Housing rebound official as sales continue to surge
The housing market rebound is now official, led by a surprising summer of steady sales on the barrier island.
When Indian River County Relators released their most recent report Aug. 22, it was the fourth monthly report in a row to show year-over-year increased sales, increased median prices and reduced inventory for both single-family homes and condominiums
“I see a sustained improvement in the market,” says Buzz MacWilliam, owner of Alex MacWilliam Inc. Real Estate. “We saw huge sales in the first six months of year. I expected it to slow down in the summer but we are still selling a house a day and we are starting to see prices increase.”
“This has been my busiest summer since I started in real estate in Vero Beach in 1998,” says Christine McLaughlin, owner of Shamrock Real Estate Corp. “Our island market has stabilized and a lack of inventory has driven prices up substantially since last year. We are probably going to end up in bidding wars in 2013.”
“We have seen increased velocity and buyer appetite and a resurgence of confidence over the last year,” says Michael Thorpe, co-owner of Treasure Coast Sotheby’s International Realty, whose business is on track for a 50 percent increase in 2012. “A buyer buying today may have to pay a little bit more.”
The island upswing is part of a statewide phenomenon.
The median sales price for a single-family home in Florida is up $20,000 so far this year, from $128,000 in January to $148,000 in July. The average price is up from $199,000 to $215,000.
The average price for a condominium has been up, year-over-year, every month since August 2011. Likewise with the median price. The cumulative gain in median condo price is more than 10 percent over that period, from $91,000 to $102,000.
The figures do not mean the price of most individual homes has increased by the same percentage. The strong average and median gains reflect general market improvement as much as specific property price increases.
The upward price trend results from fewer bargain basement foreclosures sales, which drag down average and median prices, increased buyer confidence as the economy recovers, which leads to the purchase of higher-priced properties, record low interest rates that empower buyers, and drastically reduced inventory.
The number of single-family homes on the market in Florida this summer is down 45 percent compared to two years ago, from 185,000 to 100,000; the number of condos for sale is down by more than half, from 109,000 to 51,000, and the law of supply and demand is finally starting to take effect.

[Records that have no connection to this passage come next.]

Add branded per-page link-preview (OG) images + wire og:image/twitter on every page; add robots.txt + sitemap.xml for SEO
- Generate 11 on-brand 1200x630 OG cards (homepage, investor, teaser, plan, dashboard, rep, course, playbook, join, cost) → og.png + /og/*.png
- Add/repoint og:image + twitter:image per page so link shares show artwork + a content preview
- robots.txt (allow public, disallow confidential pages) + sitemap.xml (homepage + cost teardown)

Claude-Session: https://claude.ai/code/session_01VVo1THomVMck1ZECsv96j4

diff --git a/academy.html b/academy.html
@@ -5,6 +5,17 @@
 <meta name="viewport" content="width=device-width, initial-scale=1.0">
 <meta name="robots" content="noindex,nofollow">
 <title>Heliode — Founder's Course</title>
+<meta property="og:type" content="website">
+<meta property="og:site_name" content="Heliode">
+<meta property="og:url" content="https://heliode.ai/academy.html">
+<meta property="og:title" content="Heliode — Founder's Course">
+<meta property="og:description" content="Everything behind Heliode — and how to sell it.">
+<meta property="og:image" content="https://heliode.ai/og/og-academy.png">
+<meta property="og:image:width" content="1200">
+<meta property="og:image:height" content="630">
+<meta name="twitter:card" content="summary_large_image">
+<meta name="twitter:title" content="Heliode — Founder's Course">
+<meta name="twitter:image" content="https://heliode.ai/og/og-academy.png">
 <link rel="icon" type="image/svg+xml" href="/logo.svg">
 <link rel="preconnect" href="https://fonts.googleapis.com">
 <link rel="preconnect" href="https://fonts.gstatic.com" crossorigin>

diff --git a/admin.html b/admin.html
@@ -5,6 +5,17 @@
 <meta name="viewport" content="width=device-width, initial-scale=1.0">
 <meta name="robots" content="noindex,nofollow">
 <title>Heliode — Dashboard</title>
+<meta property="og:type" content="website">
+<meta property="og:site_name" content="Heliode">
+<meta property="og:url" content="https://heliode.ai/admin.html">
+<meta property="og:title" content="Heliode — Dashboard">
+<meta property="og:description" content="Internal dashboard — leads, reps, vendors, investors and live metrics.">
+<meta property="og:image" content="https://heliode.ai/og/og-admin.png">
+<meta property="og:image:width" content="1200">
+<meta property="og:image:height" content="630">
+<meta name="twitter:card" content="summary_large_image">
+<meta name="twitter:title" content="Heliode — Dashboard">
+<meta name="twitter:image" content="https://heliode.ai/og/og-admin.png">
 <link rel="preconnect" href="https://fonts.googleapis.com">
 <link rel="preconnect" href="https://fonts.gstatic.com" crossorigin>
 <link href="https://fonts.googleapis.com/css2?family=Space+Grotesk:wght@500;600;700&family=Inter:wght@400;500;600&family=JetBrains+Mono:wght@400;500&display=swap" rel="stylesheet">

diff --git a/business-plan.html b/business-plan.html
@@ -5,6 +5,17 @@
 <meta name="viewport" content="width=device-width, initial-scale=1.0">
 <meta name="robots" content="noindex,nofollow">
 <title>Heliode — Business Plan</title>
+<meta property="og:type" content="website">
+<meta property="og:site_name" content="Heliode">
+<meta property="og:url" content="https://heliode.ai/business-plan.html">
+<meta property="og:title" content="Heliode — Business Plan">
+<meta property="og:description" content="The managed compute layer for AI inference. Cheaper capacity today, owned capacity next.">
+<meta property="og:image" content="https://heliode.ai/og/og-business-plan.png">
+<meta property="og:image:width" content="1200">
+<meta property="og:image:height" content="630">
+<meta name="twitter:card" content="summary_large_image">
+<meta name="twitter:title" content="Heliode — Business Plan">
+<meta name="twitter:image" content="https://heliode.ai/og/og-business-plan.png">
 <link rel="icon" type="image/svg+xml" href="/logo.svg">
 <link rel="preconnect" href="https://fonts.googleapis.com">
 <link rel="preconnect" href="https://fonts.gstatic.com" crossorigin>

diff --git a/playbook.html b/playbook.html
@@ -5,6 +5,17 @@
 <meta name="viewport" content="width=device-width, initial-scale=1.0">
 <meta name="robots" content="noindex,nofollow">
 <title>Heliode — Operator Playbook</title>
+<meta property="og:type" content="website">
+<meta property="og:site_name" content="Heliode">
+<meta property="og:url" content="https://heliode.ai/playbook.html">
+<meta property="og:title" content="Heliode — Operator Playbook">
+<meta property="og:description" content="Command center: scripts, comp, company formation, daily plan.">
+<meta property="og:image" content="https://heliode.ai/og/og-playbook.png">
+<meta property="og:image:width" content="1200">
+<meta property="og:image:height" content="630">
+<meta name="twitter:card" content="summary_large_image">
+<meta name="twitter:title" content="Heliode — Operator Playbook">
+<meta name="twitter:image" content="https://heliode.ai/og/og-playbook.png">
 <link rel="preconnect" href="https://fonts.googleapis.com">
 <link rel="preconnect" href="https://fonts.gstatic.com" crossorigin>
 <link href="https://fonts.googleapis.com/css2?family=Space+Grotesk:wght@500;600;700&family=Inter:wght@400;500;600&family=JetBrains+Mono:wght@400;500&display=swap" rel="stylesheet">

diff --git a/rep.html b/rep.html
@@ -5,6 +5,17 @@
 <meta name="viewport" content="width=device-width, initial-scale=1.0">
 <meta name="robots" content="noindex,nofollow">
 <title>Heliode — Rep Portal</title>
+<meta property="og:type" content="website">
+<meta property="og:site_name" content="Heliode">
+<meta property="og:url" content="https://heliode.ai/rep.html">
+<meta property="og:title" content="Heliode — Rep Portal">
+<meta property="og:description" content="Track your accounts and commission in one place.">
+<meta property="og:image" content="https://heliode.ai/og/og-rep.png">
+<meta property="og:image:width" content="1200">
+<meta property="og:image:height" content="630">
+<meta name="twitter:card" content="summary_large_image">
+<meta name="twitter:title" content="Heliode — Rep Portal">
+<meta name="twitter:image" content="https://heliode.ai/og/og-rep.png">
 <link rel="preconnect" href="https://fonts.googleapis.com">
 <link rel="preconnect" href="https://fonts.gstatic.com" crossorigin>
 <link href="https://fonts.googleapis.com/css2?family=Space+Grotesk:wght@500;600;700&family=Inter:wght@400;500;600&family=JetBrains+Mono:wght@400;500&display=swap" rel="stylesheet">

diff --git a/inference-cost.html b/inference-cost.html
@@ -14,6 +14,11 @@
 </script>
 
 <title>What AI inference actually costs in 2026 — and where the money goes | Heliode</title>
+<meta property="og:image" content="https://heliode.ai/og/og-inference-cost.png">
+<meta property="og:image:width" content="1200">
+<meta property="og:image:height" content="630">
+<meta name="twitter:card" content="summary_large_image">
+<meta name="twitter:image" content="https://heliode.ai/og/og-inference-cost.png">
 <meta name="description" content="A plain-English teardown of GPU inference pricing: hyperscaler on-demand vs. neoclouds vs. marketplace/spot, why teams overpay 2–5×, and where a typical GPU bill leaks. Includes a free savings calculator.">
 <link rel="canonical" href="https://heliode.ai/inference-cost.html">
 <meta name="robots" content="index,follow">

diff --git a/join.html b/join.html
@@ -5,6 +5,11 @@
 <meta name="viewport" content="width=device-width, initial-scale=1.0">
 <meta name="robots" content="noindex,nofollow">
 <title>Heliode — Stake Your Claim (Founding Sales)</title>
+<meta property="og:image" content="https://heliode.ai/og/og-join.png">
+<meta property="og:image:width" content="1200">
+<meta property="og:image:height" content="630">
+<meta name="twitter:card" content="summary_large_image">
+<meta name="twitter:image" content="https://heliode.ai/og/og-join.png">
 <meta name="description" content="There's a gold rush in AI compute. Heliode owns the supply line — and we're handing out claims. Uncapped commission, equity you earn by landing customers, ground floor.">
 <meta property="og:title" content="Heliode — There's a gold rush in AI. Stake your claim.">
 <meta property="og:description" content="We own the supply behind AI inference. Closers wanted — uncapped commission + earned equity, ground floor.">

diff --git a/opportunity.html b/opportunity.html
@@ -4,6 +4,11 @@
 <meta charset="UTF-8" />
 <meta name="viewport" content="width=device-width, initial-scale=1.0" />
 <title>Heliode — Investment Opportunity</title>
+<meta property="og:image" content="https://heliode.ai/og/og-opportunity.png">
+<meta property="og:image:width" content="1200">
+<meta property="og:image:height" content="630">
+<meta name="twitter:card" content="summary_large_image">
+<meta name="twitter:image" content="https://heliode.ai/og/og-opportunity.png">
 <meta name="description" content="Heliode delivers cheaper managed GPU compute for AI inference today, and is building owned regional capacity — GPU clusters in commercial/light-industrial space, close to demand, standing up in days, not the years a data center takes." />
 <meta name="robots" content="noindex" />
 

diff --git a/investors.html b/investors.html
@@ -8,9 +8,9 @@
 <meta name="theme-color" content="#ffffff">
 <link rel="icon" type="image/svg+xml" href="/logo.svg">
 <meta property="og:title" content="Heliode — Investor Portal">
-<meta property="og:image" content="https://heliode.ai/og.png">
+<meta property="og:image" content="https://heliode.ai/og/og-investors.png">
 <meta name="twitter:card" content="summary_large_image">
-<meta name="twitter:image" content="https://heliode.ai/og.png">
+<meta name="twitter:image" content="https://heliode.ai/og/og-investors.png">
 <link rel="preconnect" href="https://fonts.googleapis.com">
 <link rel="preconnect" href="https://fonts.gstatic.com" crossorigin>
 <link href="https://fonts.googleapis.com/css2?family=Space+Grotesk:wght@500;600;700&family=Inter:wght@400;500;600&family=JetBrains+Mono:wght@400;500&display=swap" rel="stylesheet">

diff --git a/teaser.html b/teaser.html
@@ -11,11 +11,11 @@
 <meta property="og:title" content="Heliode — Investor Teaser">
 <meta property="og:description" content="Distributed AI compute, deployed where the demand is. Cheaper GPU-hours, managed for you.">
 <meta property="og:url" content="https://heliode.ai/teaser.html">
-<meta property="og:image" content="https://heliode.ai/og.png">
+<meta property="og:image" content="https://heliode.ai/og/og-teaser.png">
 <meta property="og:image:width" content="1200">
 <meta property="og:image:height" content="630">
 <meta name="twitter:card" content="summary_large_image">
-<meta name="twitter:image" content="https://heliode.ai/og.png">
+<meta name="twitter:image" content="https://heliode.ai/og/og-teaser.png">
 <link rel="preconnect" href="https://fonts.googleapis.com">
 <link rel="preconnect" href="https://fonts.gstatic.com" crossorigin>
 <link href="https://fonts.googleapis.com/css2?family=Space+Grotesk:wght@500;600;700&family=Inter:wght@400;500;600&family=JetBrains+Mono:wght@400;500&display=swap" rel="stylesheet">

“I would say inventory on the island is even tighter than what is reflected in the statewide figures,” says Thorpe.
“Inventory has been whittled away and prices are starting to work their way back up again,” says MacWilliam.
“Inventory is the lowest it has been since 2007,” says McLaughlin. “There are no houses east of A1A in Central Beach for less than $500,000, unless they are right on A1A.”
In the spring and summer of 2011, there were multiple central beach homes east of A1A offered between $300,000 and $400,000.
“Lot value west of A1A is $200,000, where it was $130,000 to $150,000,” McLaughlin says.
Central Beach is unique because of the small number of homes available there and the area’s desirable proximity to the ocean and the shopping and dining district on Cardinal and Ocean Drive, and price increases there are not typical of the overall market.
“Buyers are willing to pay 10 or 15 percent more than they were a year ago,” says Sally Daley, owner of Daley and Company, describing what may be more of a market norm. “They see the value and know that prices are still low compared to the peak.”
Thorpe cautions sellers against getting too far ahead of the curve. “Sellers have gained a teeny bit of pricing power. But the new normal is a market where we are going to see very slow appreciation over a long period of time, and that is good for the market and everybody involved, because buyers, sellers and real estate agents know where they are at.”